══ DATA TO USE ══

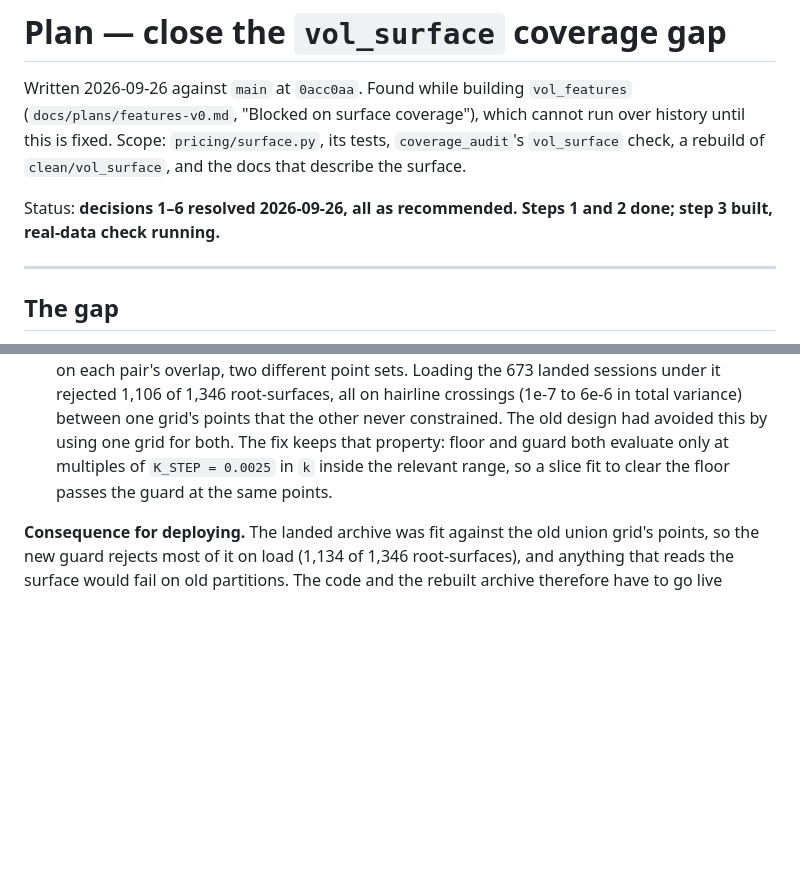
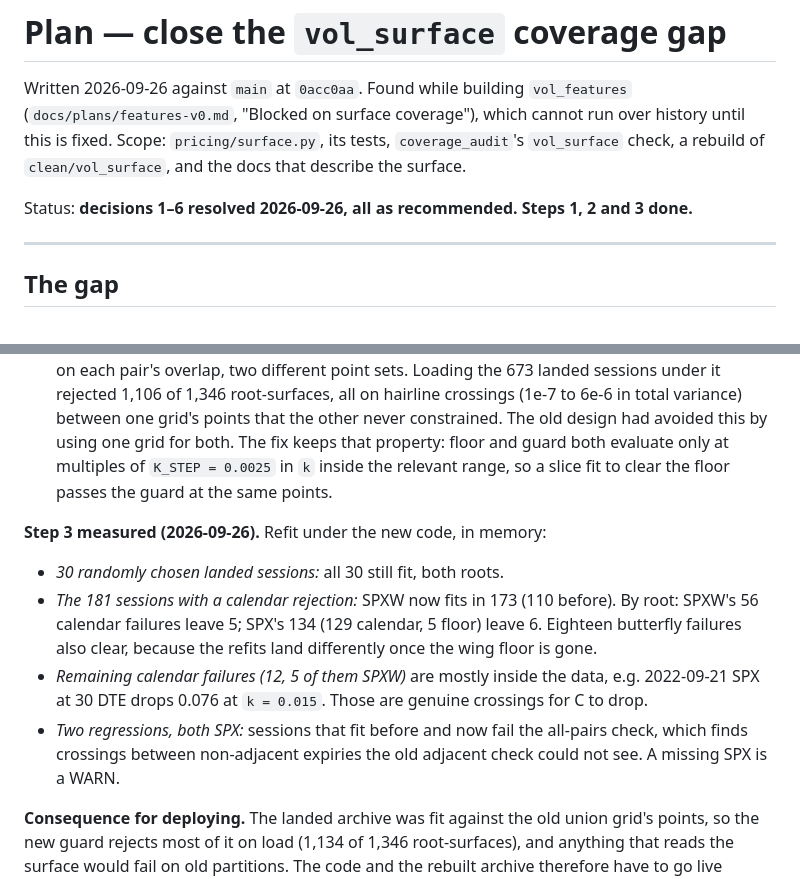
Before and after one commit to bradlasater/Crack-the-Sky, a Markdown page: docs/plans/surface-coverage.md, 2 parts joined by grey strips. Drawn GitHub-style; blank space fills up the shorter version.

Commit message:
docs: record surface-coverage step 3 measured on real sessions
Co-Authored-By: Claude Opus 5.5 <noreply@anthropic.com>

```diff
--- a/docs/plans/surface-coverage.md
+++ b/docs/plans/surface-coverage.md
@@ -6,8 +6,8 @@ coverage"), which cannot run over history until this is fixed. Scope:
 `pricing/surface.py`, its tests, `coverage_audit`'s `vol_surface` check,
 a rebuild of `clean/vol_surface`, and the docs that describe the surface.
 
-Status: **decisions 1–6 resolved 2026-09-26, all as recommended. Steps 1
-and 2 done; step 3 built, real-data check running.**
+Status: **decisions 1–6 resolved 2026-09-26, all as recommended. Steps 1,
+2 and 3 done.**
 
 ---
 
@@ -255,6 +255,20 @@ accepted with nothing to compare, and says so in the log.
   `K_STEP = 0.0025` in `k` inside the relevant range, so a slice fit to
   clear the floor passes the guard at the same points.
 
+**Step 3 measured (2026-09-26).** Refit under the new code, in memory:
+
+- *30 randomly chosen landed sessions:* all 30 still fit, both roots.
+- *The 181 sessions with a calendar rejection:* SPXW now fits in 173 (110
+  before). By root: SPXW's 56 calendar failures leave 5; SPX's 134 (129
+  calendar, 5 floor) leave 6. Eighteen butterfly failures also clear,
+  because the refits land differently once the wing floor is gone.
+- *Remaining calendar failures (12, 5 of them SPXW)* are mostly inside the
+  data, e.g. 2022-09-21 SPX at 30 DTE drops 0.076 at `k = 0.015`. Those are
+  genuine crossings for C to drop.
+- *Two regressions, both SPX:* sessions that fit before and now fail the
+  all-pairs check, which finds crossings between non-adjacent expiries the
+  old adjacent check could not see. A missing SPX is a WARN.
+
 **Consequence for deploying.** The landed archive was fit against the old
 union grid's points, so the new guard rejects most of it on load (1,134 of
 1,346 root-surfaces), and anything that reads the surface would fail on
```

═══

• INSTRUCTIONS TO FOLLOW:
Return the listing above verbatim and exclude every picture.

• FINISHED EXERCISE:
Before and after one commit to bradlasater/Crack-the-Sky, a Markdown page: docs/plans/surface-coverage.md, 2 parts joined by grey strips. Drawn GitHub-style; blank space fills up the shorter version.

Commit message:
docs: record surface-coverage step 3 measured on real sessions
Co-Authored-By: Claude Opus 5.5 <noreply@anthropic.com>

```diff
--- a/docs/plans/surface-coverage.md
+++ b/docs/plans/surface-coverage.md
@@ -6,8 +6,8 @@ coverage"), which cannot run over history until this is fixed. Scope:
 `pricing/surface.py`, its tests, `coverage_audit`'s `vol_surface` check,
 a rebuild of `clean/vol_surface`, and the docs that describe the surface.
 
-Status: **decisions 1–6 resolved 2026-09-26, all as recommended. Steps 1
-and 2 done; step 3 built, real-data check running.**
+Status: **decisions 1–6 resolved 2026-09-26, all as recommended. Steps 1,
+2 and 3 done.**
 
 ---
 
@@ -255,6 +255,20 @@ accepted with nothing to compare, and says so in the log.
   `K_STEP = 0.0025` in `k` inside the relevant range, so a slice fit to
   clear the floor passes the guard at the same points.
 
+**Step 3 measured (2026-09-26).** Refit under the new code, in memory:
+
+- *30 randomly chosen landed sessions:* all 30 still fit, both roots.
+- *The 181 sessions with a calendar rejection:* SPXW now fits in 173 (110
+  before). By root: SPXW's 56 calendar failures leave 5; SPX's 134 (129
+  calendar, 5 floor) leave 6. Eighteen butterfly failures also clear,
+  because the refits land differently once the wing floor is gone.
+- *Remaining calendar failures (12, 5 of them SPXW)* are mostly inside the
+  data, e.g. 2022-09-21 SPX at 30 DTE drops 0.076 at `k = 0.015`. Those are
+  genuine crossings for C to drop.
+- *Two regressions, both SPX:* sessions that fit before and now fail the
+  all-pairs check, which finds crossings between non-adjacent expiries the
+  old adjacent check could not see. A missing SPX is a WARN.
+
 **Consequence for deploying.** The landed archive was fit against the old
 union grid's points, so the new guard rejects most of it on load (1,134 of
 1,346 root-surfaces), and anything that reads the surface would fail on
```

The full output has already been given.